Exercise description: Return every line below in which "that" appears.

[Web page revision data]
=== Begin Enclosure ===

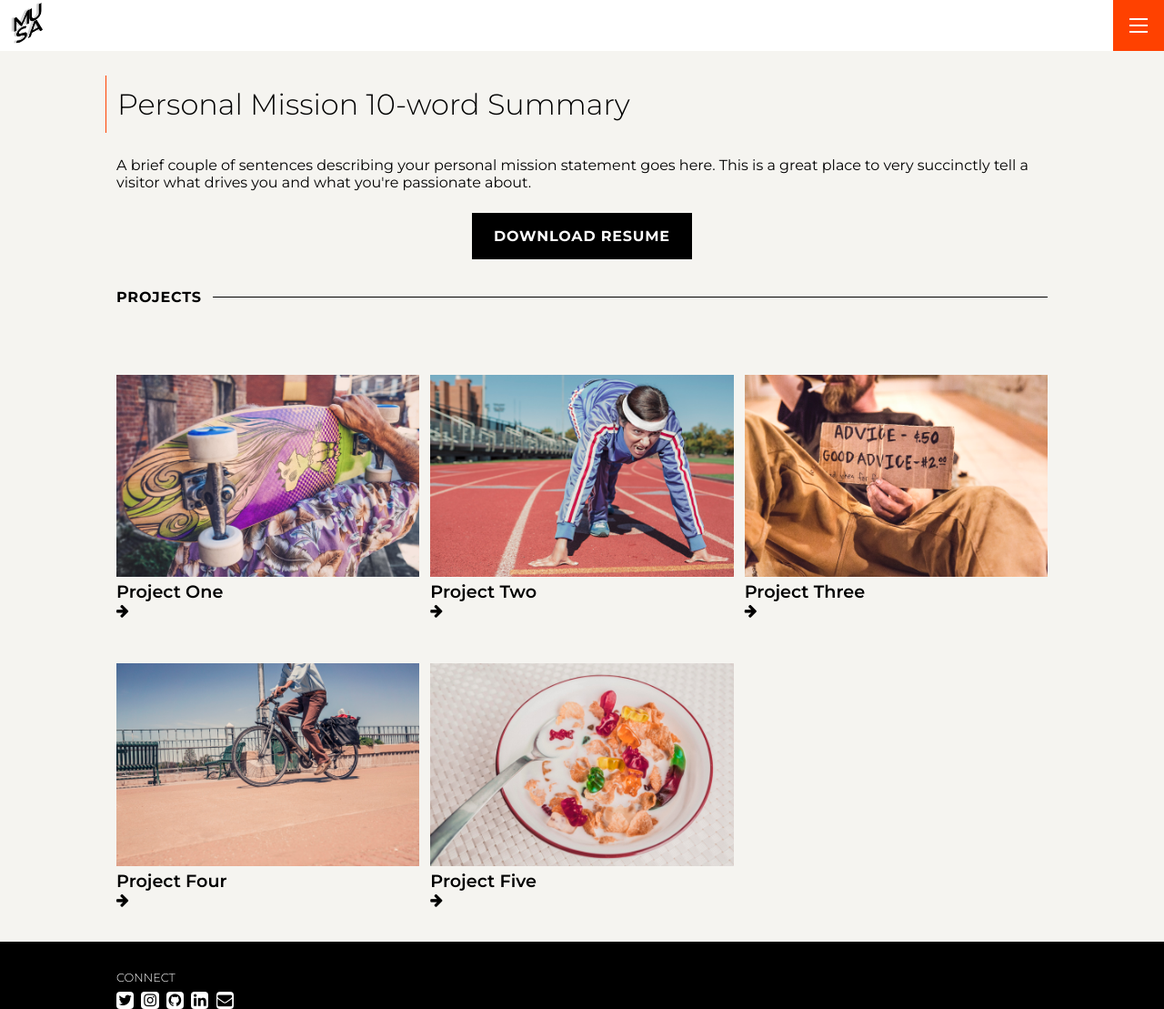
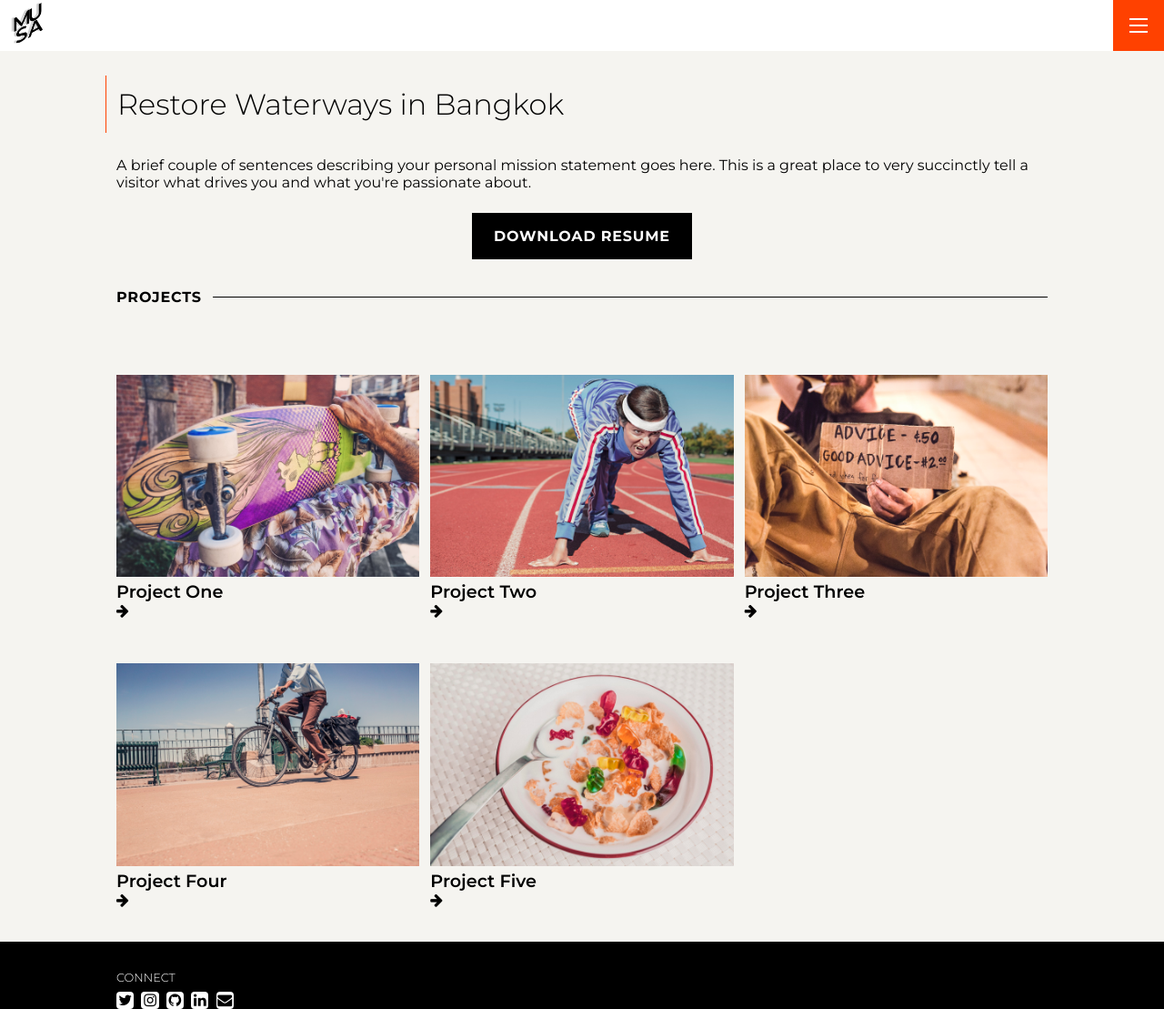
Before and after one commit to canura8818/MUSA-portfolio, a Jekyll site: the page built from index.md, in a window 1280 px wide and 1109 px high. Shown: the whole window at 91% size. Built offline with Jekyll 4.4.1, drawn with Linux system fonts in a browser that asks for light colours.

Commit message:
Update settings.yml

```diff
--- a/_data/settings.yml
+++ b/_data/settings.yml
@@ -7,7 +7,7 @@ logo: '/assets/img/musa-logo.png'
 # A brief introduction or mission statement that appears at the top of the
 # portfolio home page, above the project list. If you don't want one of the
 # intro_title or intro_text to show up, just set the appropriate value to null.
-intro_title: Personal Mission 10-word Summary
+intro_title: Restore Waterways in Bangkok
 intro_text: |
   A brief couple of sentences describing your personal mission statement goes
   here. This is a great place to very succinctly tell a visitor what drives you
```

=== End Enclosure ===

Response area:
Before and after one commit to canura8818/MUSA-portfolio, a Jekyll site: the page built from index.md, in a window 1280 px wide and 1109 px high. Shown: the whole window at 91% size. Built offline with Jekyll 4.4.1, drawn with Linux system fonts in a browser that asks for light colours.
 # A brief introduction or mission statement that appears at the top of the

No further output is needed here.